I'd suggest that it is better practice to use `String.format()` . The main reason is that `String.format()` can be more easily localised with text loaded from resource files whereas concatenation can't be localised without producing a new executable with different code for each language If you plan on your app being localisable you should also get into the habit of specifying argument positions for your format tokens as well: "Hello %1$s the time is %2$t" This can then be localised and have the name and time tokens swapped without requiring a recompile of the executable to account for the different ordering. With argument positions you can also re-use the same argument without passing it into the function twice: String.format("Hello %1$s, your name is %1$s and the time is %2$t", name, time) Because printf-style format strings are interpreted at runtime, rather than validated by the compiler, they can contain errors that result in the wrong str

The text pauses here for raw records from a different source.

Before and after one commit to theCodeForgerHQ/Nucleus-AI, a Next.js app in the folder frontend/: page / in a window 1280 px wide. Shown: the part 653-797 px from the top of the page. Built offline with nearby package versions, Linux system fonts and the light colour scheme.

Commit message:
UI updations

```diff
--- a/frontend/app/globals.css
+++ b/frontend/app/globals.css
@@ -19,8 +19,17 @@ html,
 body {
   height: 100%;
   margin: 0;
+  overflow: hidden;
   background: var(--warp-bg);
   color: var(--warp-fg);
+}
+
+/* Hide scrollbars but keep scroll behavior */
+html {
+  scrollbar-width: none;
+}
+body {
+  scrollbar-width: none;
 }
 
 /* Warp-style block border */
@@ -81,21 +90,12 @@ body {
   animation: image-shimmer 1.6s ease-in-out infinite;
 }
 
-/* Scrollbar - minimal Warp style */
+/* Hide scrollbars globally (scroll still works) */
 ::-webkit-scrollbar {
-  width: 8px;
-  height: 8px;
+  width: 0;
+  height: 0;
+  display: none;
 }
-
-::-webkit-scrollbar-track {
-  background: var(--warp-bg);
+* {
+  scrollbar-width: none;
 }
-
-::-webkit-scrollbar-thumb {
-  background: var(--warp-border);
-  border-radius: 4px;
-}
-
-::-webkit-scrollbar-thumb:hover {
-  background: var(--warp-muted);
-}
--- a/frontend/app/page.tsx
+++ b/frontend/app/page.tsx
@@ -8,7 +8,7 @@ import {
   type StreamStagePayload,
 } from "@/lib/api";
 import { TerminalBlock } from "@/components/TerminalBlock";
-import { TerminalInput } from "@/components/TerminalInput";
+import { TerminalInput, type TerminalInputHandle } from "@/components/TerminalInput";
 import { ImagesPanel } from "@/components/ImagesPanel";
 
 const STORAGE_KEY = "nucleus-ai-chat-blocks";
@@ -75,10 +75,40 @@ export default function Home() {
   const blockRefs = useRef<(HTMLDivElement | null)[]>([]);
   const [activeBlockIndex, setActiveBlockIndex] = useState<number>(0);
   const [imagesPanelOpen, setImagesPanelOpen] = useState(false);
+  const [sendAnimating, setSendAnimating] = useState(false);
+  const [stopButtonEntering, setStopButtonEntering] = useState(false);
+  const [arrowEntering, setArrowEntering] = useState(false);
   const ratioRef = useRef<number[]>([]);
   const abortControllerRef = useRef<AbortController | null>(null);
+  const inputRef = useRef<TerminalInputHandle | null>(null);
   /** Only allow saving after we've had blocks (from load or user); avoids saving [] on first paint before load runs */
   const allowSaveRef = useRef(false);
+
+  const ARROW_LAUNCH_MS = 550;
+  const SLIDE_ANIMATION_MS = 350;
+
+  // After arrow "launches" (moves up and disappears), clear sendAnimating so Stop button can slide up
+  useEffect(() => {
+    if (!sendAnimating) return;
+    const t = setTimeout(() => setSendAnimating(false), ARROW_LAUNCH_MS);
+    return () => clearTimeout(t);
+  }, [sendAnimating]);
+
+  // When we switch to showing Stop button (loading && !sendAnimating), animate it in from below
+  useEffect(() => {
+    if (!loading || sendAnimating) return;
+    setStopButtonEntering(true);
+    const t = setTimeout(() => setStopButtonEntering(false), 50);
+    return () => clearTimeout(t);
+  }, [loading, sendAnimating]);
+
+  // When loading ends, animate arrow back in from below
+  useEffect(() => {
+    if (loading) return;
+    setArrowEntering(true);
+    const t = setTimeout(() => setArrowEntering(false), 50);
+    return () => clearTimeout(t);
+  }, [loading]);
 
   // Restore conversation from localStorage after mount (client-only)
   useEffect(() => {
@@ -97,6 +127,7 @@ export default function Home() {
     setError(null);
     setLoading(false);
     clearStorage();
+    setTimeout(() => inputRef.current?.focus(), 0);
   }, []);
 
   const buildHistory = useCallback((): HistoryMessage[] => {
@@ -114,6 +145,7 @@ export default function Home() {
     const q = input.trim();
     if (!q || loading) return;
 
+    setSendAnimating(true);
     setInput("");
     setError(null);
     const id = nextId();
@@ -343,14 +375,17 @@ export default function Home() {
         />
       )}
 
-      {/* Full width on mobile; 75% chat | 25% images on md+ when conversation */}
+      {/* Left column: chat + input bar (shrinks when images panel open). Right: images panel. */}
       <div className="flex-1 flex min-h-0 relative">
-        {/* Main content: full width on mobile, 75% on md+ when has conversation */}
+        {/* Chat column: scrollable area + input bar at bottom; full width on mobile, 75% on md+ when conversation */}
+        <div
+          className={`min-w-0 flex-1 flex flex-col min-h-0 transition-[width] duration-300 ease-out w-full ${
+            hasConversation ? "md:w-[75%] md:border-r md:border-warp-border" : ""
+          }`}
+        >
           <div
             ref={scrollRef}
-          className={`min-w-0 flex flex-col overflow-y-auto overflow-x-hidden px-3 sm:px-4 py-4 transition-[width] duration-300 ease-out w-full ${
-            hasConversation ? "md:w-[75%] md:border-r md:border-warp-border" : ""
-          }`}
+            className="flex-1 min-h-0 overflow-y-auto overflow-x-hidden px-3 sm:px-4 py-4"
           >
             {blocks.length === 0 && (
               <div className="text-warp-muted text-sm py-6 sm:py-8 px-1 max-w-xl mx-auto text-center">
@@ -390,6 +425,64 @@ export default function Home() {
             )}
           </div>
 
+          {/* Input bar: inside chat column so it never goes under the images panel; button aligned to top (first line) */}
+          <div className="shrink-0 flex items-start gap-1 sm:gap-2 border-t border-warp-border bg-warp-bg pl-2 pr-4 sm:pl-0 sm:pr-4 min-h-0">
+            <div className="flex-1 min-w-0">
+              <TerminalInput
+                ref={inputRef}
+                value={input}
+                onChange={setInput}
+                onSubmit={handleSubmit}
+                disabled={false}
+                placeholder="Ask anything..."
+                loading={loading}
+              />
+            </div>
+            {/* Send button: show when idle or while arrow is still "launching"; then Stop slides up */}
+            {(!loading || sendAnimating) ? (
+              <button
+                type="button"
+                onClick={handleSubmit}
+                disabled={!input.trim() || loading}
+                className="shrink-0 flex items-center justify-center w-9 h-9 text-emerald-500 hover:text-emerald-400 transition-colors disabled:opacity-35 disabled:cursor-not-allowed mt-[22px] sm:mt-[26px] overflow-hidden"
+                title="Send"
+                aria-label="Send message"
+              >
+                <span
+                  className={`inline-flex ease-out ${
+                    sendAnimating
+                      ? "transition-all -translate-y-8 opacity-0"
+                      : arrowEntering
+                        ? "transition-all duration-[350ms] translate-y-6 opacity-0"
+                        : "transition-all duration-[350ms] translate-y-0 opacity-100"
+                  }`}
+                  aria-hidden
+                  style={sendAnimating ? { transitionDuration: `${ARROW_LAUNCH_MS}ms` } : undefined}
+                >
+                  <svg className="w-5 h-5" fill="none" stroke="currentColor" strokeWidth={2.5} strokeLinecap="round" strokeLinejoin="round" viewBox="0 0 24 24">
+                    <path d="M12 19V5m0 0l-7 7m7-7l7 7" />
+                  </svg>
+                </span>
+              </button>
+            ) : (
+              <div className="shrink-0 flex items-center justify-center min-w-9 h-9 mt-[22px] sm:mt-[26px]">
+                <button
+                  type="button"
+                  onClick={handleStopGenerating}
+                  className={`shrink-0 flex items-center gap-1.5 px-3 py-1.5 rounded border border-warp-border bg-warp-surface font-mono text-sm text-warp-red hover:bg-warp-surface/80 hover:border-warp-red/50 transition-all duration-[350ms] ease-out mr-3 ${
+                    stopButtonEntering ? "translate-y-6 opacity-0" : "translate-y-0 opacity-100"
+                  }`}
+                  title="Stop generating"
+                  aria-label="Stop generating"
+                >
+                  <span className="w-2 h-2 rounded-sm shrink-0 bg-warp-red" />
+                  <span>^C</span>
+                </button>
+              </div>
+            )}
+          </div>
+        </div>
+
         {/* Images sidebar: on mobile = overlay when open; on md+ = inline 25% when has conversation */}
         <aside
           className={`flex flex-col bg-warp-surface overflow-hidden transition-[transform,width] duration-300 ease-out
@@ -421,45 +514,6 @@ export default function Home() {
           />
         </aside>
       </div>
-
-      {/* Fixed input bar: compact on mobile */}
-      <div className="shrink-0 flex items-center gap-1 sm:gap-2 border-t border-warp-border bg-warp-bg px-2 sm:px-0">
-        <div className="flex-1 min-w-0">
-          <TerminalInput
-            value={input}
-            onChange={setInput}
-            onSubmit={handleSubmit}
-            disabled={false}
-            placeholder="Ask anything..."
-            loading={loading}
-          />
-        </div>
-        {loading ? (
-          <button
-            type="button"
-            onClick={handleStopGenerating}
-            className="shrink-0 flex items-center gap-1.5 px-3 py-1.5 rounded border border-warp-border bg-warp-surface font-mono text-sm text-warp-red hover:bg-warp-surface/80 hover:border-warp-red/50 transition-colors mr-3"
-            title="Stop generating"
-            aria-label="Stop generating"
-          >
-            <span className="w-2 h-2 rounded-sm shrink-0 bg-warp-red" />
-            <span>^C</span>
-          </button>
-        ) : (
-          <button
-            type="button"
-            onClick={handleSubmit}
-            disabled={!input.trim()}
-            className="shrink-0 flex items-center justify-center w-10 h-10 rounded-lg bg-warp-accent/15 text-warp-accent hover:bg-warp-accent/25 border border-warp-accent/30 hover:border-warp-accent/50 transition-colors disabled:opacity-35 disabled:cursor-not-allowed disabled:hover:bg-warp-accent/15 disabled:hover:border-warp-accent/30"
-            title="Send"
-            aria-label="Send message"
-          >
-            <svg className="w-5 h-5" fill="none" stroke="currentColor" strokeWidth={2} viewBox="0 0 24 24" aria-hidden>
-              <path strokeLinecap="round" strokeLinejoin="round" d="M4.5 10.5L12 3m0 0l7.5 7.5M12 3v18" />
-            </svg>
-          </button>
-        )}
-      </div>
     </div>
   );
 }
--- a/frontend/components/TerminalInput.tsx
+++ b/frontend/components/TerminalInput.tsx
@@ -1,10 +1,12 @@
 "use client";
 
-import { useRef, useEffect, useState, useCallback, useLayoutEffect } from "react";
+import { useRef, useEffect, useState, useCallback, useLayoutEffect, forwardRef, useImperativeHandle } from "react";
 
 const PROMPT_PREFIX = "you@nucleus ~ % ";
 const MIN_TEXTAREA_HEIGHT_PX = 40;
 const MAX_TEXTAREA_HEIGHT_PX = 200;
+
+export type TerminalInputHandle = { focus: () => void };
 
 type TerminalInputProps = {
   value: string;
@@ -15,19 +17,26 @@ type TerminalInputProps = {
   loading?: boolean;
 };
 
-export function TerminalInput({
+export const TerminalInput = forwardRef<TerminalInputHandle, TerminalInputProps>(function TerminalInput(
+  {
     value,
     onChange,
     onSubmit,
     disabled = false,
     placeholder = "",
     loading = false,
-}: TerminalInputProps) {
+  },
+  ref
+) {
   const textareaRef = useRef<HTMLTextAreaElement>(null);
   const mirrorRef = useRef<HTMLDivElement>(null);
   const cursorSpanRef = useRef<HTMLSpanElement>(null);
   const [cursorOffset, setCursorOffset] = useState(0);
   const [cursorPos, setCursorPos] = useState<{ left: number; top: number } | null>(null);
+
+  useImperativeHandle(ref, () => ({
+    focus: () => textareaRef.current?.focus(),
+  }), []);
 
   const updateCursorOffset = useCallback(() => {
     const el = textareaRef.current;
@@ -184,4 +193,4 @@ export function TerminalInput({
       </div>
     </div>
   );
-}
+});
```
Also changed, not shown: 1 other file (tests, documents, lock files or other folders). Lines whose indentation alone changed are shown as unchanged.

This is my personal blog for the things that i do at work. I will post the interesting stuff that i do at my day to day work. It can work as a revision for me on the things that i have done.